Start of RECORDS PROVIDED
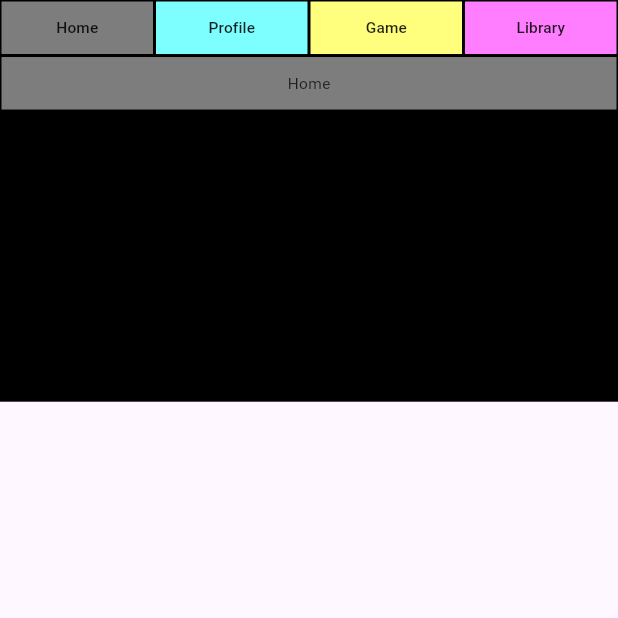
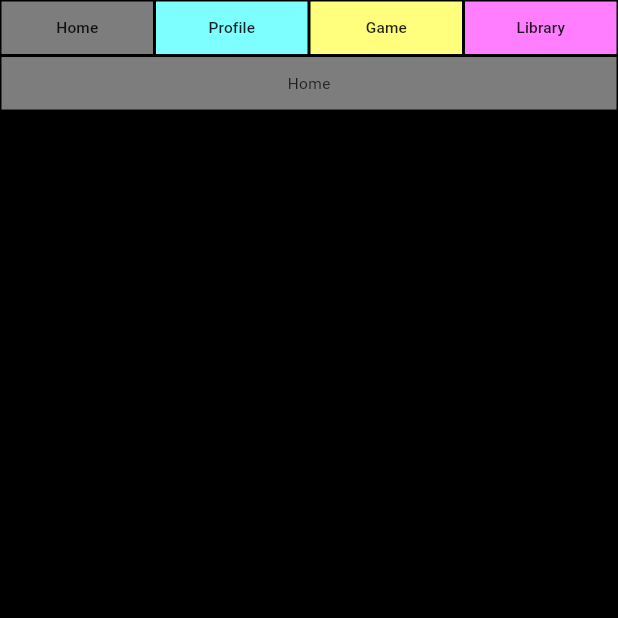
Before and after one commit to Chronoss0518/flutter_profile_web, a Flutter app: the screen it shows after launch, on a phone screen of 412 x 824 dp, the top half of it. Run offline on Flutter 3.47's test engine with Material 3 defaults, Android fonts, the light colour scheme and no system bars.

Commit message:
なぜかMediaSizeになっていなかったため修正

```diff
--- a/lib/display/display_base.dart
+++ b/lib/display/display_base.dart
@@ -36,13 +36,11 @@ class DisplayBase extends StatelessWidget
 
     return Scaffold(
       body: Container(
-        width: size.width,
-        height: size.height,
+        width: mediaSize.width,
         color: Colors.black,
         child: Center(
           child: SizedBox(
             width: size.width,
-            height: size.height,
             child: Column(children: [
               HeaderMenu(pageKey,size.width,_BAR_HEIGHT * size.height,textSize),
               Container(
```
End of RECORDS PROVIDED
#### [HOW TO COMPLETE THIS TASK]
Wherever a picture appears, omit it; copy the rest of the data exactly.

#### [WRITTEN ANSWER]
Before and after one commit to Chronoss0518/flutter_profile_web, a Flutter app: the screen it shows after launch, on a phone screen of 412 x 824 dp, the top half of it. Run offline on Flutter 3.47's test engine with Material 3 defaults, Android fonts, the light colour scheme and no system bars.

Commit message:
なぜかMediaSizeになっていなかったため修正

```diff
--- a/lib/display/display_base.dart
+++ b/lib/display/display_base.dart
@@ -36,13 +36,11 @@ class DisplayBase extends StatelessWidget
 
     return Scaffold(
       body: Container(
-        width: size.width,
-        height: size.height,
+        width: mediaSize.width,
         color: Colors.black,
         child: Center(
           child: SizedBox(
             width: size.width,
-            height: size.height,
             child: Column(children: [
               HeaderMenu(pageKey,size.width,_BAR_HEIGHT * size.height,textSize),
               Container(
```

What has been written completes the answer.